• **WORK REQUEST**
Show each line of the records below where the word "created" occurs.

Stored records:

BEGIN

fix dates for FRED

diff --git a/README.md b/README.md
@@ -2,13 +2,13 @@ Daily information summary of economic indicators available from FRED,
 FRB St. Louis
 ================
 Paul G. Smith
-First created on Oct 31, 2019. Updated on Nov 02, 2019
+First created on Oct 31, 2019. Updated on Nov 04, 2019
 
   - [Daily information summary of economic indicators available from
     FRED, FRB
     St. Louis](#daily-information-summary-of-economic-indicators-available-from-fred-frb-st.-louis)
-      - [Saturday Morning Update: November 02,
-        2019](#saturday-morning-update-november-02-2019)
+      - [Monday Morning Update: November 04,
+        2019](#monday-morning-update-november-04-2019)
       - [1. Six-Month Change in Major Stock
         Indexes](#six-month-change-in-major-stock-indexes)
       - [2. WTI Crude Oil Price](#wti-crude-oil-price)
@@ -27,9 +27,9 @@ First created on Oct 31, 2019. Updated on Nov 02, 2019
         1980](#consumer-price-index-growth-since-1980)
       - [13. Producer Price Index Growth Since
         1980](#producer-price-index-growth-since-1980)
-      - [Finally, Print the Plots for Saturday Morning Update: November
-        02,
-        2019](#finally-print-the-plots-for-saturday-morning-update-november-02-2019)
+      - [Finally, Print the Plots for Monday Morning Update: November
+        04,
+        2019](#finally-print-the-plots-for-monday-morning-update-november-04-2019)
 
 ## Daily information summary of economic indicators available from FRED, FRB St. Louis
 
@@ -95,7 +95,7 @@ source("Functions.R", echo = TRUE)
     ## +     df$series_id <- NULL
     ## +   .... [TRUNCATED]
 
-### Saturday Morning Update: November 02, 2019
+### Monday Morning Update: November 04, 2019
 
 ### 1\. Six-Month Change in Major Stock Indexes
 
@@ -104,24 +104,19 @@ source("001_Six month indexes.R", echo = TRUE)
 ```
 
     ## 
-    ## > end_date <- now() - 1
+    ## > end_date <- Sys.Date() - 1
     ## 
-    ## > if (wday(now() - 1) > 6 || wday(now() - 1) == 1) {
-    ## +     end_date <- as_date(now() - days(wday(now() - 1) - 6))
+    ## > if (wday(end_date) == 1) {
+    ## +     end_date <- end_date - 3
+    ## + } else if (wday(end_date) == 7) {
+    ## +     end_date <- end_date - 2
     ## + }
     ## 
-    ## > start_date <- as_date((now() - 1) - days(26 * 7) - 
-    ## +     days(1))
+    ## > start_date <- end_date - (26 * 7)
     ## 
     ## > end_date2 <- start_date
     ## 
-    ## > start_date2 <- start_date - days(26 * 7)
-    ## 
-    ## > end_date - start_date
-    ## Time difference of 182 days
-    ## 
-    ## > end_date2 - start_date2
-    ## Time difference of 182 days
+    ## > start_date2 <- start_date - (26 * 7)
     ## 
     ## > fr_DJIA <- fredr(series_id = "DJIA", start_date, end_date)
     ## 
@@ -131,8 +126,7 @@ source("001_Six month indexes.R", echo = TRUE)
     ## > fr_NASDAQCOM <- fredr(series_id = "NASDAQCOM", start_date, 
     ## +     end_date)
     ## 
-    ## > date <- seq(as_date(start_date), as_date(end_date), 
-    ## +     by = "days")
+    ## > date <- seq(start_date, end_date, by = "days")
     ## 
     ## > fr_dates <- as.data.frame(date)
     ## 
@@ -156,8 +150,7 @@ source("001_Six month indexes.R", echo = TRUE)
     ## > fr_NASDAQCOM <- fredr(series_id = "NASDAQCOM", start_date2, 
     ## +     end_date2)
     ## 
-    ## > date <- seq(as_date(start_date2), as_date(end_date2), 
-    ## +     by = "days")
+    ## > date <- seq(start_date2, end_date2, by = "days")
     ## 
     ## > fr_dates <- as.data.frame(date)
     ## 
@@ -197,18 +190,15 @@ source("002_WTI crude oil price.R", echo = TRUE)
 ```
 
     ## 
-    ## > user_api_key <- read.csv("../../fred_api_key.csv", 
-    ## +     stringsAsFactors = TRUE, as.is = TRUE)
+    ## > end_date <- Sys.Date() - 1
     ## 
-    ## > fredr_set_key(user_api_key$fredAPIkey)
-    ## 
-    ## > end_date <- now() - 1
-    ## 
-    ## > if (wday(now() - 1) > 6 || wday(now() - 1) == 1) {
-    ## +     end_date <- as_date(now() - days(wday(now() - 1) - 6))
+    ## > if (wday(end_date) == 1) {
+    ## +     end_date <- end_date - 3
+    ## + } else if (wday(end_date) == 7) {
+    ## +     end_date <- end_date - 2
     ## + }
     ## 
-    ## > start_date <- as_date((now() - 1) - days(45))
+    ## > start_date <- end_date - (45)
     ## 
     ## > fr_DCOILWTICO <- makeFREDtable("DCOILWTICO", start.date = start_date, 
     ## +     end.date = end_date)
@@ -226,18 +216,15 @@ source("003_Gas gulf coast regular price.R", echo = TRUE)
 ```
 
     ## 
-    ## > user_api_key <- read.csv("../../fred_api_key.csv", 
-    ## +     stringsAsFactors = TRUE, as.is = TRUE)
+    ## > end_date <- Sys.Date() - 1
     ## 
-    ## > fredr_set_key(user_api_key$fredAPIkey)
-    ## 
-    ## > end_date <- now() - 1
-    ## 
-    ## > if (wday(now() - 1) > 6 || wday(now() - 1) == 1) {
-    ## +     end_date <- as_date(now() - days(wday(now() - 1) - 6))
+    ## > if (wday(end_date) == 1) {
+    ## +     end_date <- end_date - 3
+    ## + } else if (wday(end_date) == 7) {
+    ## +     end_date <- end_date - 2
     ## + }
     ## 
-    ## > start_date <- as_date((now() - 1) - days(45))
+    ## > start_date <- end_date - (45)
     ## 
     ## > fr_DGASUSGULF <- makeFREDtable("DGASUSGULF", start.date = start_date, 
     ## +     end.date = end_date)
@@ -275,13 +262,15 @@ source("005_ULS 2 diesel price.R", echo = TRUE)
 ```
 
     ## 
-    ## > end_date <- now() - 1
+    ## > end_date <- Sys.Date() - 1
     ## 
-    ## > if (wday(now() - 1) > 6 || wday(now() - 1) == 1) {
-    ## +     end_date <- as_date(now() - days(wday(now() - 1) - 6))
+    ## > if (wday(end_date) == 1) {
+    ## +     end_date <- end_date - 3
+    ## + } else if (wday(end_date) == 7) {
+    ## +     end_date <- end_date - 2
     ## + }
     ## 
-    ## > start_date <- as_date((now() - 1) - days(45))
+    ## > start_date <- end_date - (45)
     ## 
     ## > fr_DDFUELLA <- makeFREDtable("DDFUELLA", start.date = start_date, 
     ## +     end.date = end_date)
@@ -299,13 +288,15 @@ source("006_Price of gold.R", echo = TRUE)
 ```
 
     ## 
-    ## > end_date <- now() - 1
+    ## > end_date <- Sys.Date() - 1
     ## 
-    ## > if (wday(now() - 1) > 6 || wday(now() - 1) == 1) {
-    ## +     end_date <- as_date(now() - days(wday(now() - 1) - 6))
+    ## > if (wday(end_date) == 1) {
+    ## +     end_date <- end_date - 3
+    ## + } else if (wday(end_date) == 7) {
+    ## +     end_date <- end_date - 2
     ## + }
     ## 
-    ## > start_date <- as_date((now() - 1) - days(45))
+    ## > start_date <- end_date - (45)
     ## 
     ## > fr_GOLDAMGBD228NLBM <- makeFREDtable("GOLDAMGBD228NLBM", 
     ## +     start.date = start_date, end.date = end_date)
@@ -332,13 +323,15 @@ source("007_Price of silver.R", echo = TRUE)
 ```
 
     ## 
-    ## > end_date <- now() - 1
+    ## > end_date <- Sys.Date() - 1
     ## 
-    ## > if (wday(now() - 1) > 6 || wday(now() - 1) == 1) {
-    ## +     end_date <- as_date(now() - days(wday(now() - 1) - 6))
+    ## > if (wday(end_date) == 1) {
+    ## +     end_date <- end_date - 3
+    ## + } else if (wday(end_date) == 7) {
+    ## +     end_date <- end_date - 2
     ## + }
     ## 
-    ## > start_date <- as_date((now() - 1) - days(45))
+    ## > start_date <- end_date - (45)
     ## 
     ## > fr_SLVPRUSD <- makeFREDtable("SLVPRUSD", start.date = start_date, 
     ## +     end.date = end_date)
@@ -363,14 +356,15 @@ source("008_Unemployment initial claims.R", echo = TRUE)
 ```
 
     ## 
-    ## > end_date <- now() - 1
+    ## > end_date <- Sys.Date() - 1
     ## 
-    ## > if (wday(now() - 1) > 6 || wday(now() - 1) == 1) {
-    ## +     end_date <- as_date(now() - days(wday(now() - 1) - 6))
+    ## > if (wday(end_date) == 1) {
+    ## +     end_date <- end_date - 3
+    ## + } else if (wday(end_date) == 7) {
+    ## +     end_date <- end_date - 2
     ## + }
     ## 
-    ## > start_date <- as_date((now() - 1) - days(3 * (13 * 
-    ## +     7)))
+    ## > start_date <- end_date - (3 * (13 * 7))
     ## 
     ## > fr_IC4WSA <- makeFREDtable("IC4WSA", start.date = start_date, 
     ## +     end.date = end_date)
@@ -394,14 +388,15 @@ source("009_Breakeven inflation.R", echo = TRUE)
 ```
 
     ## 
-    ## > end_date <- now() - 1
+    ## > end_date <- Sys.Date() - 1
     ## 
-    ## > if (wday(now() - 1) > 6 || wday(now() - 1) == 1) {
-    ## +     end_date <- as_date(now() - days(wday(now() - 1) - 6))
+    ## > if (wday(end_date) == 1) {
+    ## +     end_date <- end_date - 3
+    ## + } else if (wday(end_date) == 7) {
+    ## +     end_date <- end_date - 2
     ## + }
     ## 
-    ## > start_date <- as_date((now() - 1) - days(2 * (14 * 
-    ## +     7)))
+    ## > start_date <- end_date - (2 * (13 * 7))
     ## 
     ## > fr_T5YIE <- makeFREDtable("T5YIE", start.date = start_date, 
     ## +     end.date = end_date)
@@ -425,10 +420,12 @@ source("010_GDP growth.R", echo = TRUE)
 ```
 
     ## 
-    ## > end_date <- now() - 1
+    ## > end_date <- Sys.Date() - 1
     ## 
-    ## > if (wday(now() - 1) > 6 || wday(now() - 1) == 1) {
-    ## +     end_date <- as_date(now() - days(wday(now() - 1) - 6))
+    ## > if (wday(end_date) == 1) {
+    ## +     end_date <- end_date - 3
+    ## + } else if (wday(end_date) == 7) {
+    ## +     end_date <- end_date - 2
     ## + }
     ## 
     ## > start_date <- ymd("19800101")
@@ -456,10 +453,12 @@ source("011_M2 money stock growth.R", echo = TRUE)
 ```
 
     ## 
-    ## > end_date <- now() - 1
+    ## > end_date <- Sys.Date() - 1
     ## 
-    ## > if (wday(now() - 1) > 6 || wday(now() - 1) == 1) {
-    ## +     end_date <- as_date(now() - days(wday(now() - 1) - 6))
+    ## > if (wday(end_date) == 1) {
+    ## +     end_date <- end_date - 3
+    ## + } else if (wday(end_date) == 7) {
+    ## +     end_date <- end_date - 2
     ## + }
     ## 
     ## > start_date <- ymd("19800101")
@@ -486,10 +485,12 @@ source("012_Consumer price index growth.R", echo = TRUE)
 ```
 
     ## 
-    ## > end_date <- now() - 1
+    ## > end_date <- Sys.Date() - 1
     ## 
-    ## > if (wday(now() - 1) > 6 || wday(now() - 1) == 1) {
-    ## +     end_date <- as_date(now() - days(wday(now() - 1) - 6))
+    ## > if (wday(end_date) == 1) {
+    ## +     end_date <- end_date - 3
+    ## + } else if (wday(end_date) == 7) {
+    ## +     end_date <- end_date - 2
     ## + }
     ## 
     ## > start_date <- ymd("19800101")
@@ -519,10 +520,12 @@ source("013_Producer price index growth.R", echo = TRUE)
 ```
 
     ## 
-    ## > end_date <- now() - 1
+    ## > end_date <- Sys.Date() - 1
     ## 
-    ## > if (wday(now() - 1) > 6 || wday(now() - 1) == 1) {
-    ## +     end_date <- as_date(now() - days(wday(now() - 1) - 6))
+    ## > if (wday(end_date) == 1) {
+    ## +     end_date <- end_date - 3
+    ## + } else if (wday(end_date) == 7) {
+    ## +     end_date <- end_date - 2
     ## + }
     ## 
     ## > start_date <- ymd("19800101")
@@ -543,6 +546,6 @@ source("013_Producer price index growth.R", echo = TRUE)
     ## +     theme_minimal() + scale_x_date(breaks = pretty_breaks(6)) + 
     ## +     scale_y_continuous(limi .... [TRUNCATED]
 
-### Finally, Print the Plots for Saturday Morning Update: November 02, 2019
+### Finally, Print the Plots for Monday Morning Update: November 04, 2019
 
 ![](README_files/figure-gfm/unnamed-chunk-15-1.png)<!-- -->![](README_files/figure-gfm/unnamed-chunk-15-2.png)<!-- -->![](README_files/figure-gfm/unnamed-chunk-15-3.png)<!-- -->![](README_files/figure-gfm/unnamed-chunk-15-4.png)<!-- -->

END

• **RESPONSE AREA**
-First created on Oct 31, 2019. Updated on Nov 02, 2019
+First created on Oct 31, 2019. Updated on Nov 04, 2019
@@ -27,9 +27,9 @@ First created on Oct 31, 2019. Updated on Nov 02, 2019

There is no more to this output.